Recent Press


Aqua-Velvet calls Graphic Icons a “visually rich book…Brimming with a who’s who list of international graphic designers whose work has both shaped our industry in a significant and ongoing manner…the book seeks to serve as an entertaining primer.” It’s also great to be featured on grain edit, and included in their gift guide.

The fun thing about my book has been learning not only about design and typography, but about working and careers as well. I shared some insights from the icons in a guest post at The Creative Group’s blog: 5 Career Tips from Famous Graphic Designers.

Will Burtin


Graphic design is usually not a matter of life and death. For Will Burtin, though, the lives of World War II combat fighters depended on the clarity and effectiveness of his design.

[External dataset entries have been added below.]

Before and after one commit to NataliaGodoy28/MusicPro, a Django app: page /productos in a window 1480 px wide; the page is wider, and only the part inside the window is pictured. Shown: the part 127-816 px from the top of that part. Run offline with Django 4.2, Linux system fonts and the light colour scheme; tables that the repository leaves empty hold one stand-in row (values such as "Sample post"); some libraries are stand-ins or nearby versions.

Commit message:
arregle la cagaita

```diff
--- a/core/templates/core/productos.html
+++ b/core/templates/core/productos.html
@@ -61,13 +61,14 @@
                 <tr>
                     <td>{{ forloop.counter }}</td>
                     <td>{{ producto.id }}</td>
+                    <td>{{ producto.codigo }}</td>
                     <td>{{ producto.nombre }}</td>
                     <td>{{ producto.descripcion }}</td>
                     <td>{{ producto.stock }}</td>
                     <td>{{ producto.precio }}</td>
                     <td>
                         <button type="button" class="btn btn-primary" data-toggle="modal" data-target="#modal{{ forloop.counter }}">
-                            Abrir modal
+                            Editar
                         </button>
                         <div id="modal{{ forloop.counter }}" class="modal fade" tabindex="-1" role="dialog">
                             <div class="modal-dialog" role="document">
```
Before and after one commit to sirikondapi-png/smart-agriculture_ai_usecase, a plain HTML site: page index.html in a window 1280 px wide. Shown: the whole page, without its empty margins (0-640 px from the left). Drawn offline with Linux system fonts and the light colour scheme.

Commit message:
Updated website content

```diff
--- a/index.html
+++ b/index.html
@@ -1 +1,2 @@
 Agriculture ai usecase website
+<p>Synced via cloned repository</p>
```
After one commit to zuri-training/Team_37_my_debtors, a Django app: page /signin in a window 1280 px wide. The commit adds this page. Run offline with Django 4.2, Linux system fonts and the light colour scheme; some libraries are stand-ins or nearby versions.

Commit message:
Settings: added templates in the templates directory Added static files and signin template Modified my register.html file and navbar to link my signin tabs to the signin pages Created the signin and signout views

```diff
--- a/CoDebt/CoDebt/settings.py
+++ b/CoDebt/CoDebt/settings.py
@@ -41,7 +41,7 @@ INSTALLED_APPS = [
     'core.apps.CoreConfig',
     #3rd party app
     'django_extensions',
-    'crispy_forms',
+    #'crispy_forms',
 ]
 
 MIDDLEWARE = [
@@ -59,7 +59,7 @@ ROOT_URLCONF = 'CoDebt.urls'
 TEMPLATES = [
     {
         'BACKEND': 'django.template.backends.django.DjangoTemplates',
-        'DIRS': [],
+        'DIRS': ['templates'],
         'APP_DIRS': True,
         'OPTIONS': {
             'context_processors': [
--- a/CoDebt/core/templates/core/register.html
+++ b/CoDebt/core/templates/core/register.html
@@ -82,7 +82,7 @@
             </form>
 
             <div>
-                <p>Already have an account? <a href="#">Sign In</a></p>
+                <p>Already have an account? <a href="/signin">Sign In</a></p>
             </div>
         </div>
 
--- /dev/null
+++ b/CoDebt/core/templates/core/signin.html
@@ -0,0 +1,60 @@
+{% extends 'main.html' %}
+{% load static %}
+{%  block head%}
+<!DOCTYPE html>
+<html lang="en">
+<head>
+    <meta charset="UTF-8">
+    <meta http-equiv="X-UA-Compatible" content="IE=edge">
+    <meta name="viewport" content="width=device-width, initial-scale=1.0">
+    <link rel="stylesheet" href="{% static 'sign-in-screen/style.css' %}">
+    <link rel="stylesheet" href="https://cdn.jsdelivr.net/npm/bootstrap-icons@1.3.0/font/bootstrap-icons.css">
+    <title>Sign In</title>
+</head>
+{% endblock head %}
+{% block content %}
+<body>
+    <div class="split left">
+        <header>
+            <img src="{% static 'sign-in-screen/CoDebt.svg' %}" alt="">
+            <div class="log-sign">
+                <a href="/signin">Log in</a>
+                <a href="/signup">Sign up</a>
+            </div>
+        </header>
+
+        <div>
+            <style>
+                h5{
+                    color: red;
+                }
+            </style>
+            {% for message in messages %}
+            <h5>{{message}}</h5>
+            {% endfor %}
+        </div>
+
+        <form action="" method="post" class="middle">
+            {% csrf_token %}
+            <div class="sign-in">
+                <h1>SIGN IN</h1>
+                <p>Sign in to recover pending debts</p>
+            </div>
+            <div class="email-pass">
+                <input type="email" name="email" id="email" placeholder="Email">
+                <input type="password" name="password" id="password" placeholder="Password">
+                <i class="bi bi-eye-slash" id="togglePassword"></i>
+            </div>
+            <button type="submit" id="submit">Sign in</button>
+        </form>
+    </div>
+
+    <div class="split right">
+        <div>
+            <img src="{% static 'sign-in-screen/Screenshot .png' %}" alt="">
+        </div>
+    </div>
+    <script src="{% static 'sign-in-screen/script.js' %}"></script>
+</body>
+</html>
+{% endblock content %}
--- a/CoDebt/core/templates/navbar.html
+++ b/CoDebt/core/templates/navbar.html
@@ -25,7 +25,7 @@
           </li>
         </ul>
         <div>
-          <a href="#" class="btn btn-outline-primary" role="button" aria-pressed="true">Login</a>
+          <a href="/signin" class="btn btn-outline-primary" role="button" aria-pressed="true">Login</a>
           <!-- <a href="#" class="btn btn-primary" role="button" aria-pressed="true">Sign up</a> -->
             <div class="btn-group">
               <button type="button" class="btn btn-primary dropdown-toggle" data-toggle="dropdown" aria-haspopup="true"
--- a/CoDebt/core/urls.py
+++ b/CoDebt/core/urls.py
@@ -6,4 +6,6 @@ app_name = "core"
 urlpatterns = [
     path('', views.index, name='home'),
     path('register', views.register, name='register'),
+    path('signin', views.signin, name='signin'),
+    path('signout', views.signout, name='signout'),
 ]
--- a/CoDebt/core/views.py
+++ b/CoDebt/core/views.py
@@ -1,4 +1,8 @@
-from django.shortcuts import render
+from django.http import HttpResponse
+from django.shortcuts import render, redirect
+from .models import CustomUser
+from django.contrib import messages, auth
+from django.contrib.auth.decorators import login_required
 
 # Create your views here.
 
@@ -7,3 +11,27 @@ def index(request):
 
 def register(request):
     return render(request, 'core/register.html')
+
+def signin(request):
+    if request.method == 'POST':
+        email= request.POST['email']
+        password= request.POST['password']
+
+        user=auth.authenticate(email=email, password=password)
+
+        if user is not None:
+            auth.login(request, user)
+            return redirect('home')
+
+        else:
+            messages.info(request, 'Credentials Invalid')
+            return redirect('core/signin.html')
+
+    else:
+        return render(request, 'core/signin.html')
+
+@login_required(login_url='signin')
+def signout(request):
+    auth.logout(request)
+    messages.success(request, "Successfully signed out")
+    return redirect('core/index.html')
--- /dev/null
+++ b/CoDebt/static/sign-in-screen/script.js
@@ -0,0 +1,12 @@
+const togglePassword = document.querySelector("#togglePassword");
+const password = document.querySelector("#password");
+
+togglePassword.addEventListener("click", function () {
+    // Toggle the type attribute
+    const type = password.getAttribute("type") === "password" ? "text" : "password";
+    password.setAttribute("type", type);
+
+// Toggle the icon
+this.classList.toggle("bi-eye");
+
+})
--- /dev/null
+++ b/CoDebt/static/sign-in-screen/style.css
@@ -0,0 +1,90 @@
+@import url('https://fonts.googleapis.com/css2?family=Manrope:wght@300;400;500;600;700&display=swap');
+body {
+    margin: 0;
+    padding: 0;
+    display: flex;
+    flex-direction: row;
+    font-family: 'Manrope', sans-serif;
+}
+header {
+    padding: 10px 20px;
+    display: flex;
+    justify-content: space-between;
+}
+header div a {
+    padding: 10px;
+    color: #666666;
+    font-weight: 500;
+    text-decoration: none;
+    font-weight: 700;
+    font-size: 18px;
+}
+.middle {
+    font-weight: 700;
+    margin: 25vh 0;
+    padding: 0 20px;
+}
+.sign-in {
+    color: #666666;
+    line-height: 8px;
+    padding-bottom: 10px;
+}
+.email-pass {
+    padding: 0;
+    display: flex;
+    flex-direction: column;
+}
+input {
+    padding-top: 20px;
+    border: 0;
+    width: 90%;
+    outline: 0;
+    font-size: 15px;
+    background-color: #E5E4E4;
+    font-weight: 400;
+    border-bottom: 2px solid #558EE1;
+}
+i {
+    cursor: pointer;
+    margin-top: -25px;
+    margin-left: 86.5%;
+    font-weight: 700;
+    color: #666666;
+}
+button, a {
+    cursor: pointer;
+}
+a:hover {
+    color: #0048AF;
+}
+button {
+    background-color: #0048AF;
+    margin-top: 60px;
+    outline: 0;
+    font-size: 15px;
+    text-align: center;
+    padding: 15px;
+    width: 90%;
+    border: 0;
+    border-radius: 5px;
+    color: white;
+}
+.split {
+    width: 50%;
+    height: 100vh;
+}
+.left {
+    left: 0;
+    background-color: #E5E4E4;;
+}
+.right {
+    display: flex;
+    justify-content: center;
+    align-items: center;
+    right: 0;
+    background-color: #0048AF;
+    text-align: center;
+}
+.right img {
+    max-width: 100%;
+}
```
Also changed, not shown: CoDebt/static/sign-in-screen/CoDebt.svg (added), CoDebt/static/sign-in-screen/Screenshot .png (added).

Burtin was drafted into the U.S. Army in 1943, and designed gunnery-training manuals for air combat. The challenge was not only making complex information easy for soldiers to understand and remember, but also to consider how factors like time, motion, and judgment factored into the training. Burtin demonstrated that design can deliver important and useful information, and that its beauty lies in clarity and effectiveness. His well-designed manuals cut the Army’s gunnery training time in half, and they set a pattern for his future work: thoroughly researching a complex subject and distilling it into a visual presentation.

Check out more of Graphic Icons at Peachpit.